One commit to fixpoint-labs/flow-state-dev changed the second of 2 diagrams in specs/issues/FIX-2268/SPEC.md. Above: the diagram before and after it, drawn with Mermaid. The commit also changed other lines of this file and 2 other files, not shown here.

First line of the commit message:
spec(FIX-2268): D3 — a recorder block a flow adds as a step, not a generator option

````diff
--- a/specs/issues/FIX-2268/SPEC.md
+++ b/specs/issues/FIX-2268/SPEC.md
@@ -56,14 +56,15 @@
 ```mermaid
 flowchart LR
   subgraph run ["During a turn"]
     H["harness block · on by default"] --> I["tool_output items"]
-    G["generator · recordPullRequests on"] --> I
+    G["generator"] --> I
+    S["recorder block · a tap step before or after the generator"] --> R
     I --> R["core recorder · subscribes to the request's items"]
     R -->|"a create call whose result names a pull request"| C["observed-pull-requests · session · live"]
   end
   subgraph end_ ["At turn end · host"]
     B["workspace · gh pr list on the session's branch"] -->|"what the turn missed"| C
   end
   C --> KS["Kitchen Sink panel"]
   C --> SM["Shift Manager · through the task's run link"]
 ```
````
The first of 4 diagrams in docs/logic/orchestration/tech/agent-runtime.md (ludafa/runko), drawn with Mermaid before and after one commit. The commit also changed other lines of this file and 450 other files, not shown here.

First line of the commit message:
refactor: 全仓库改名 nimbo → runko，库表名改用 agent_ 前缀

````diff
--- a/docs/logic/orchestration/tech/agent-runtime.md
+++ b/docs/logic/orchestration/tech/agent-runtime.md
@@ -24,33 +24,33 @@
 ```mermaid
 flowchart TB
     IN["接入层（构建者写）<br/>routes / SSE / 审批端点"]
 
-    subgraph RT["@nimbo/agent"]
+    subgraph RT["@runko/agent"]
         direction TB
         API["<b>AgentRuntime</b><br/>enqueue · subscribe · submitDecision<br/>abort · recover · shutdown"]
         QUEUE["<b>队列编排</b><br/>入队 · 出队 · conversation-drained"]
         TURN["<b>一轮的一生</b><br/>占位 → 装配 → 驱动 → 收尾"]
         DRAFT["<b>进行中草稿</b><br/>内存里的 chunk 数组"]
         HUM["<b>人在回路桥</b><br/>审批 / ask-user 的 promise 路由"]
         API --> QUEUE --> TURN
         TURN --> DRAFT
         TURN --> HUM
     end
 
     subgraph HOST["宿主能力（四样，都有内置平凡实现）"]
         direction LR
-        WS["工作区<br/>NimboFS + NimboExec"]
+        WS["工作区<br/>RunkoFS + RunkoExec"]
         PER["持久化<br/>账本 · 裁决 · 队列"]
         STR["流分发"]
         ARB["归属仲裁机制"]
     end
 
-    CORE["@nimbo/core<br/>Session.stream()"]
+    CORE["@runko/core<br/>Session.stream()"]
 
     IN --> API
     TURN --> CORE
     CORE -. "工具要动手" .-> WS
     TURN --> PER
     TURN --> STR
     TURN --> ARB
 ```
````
- - - - - - -
> [Work task]:
Your response should be made up of the lines in the data that contain the word "tech".

> [Output below]:
The first of 4 diagrams in docs/logic/orchestration/tech/agent-runtime.md (ludafa/runko), drawn with Mermaid before and after one commit. The commit also changed other lines of this file and 450 other files, not shown here.
--- a/docs/logic/orchestration/tech/agent-runtime.md
+++ b/docs/logic/orchestration/tech/agent-runtime.md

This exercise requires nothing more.